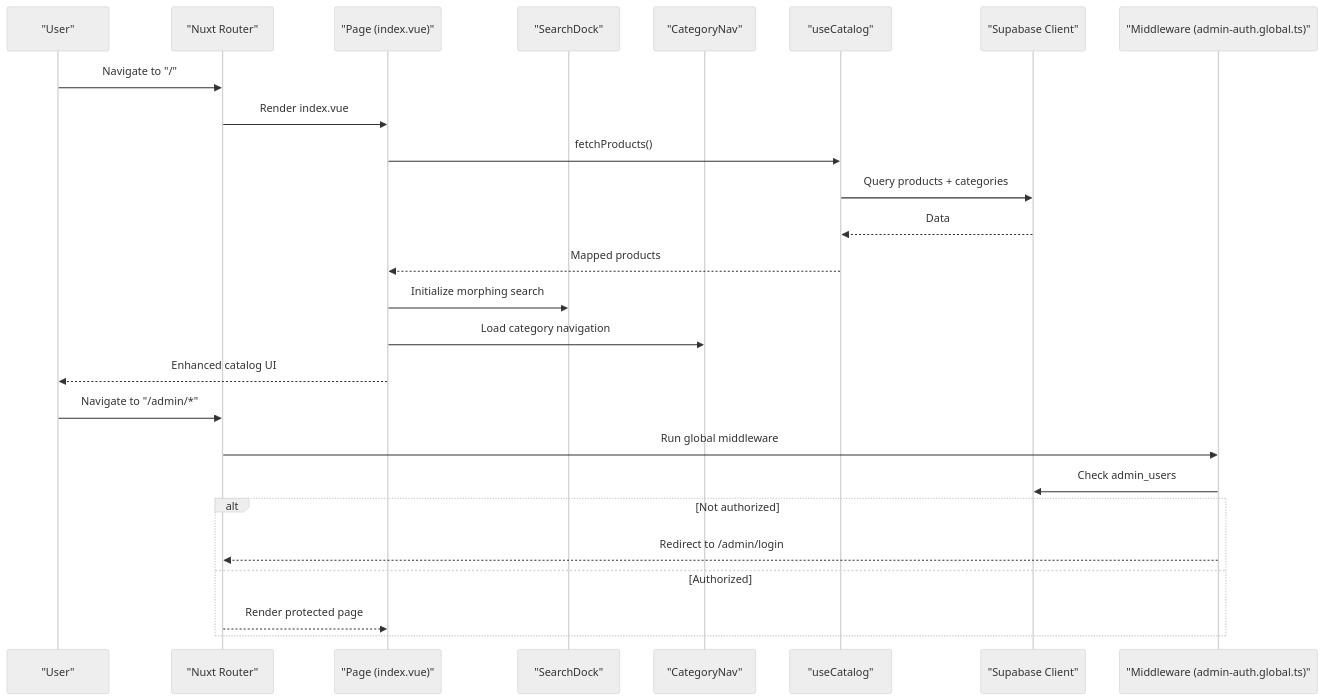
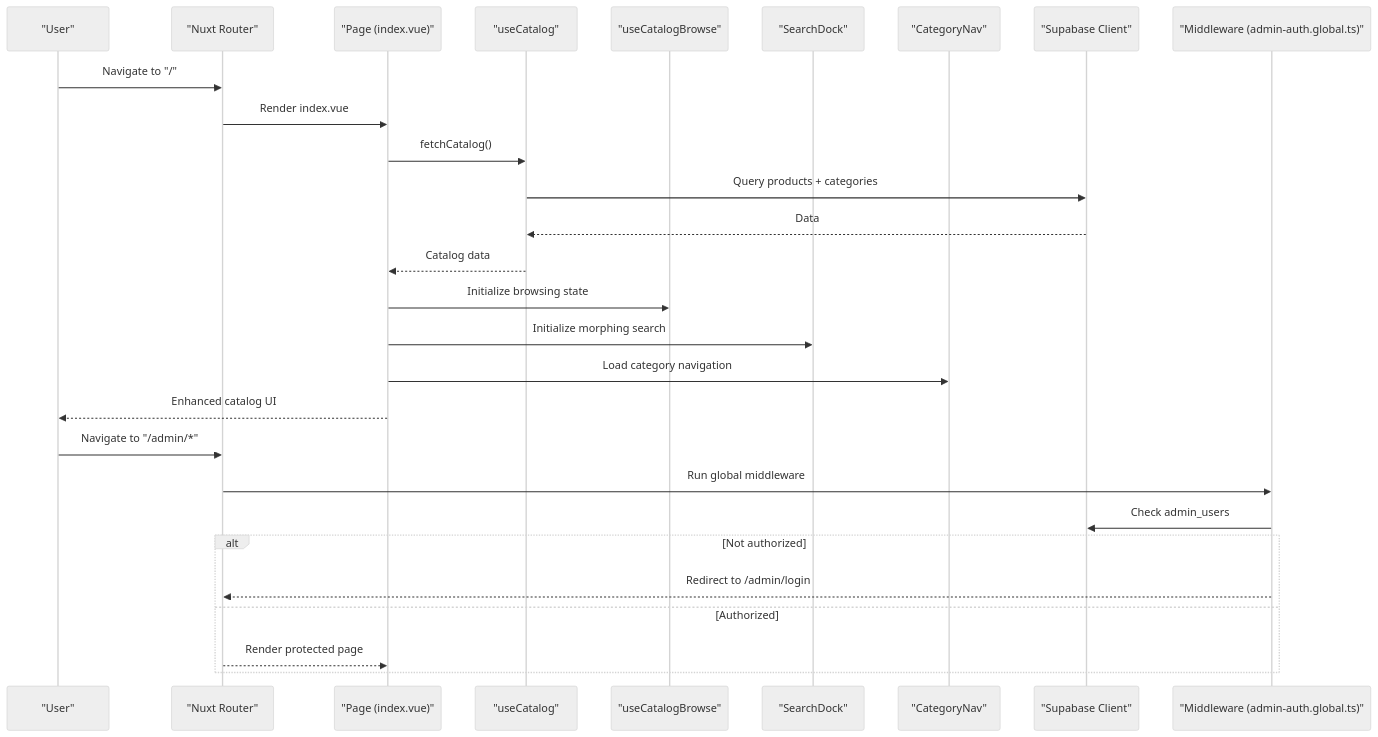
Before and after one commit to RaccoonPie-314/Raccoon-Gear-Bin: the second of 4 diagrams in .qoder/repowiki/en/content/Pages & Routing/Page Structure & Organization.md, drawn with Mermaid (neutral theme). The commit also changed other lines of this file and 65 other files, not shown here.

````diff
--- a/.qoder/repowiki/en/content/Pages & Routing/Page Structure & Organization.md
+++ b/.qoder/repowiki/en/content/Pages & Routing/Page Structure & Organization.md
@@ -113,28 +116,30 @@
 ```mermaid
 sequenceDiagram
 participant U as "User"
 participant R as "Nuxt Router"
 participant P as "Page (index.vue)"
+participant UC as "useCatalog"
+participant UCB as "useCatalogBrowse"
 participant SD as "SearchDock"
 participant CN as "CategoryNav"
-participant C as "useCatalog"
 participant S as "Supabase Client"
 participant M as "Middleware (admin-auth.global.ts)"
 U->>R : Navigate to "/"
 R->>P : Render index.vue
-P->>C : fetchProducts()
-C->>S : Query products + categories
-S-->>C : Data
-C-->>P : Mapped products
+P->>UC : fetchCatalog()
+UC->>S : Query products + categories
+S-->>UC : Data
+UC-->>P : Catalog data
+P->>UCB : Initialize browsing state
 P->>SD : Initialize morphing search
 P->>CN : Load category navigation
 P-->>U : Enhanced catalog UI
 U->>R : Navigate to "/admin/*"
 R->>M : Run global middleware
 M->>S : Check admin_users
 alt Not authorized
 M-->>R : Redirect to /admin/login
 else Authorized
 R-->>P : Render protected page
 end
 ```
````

━━━━

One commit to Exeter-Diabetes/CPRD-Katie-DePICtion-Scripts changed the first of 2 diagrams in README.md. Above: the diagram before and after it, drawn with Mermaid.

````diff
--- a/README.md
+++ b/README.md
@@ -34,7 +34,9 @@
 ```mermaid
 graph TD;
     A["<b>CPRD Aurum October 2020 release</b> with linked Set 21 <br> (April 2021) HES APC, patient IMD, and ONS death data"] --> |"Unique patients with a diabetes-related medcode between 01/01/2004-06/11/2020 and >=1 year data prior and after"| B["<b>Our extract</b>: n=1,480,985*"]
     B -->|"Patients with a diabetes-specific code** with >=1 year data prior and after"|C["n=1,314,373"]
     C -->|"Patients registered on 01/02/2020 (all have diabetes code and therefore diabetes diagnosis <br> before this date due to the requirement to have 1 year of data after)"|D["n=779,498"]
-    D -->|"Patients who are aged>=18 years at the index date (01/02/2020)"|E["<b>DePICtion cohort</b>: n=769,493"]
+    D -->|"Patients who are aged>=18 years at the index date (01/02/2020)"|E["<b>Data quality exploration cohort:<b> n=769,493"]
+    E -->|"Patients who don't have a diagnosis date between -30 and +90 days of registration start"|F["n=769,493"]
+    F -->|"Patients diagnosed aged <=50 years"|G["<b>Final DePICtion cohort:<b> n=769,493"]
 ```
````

━━━━

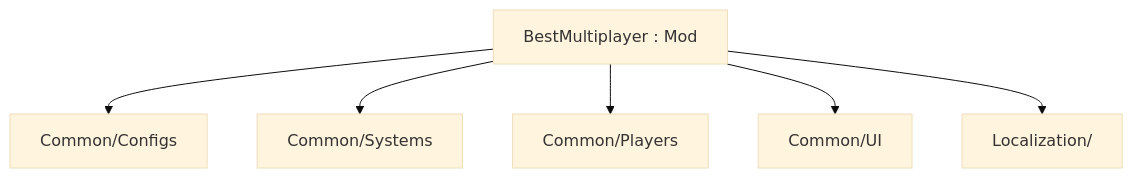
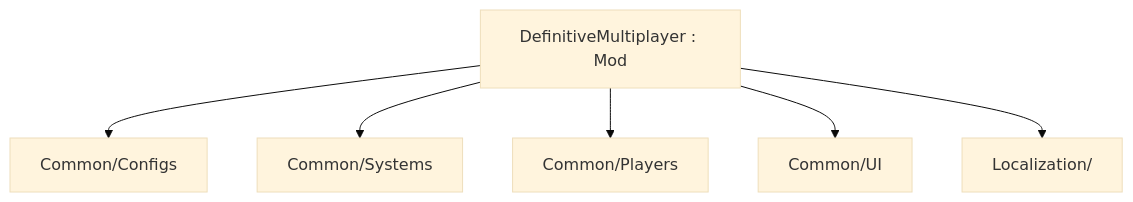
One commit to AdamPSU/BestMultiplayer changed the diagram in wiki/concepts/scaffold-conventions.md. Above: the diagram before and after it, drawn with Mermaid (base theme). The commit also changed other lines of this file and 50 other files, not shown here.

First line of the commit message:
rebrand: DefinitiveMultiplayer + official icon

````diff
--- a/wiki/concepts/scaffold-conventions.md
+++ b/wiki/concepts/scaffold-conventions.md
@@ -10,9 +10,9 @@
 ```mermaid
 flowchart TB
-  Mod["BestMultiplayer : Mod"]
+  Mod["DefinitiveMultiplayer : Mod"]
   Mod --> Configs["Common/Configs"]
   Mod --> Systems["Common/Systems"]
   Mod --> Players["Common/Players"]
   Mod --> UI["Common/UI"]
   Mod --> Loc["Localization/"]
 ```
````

━━━━

Directions for this task — In the material above, how many lines include the word "participant"? State that number alone.

Task answer — 10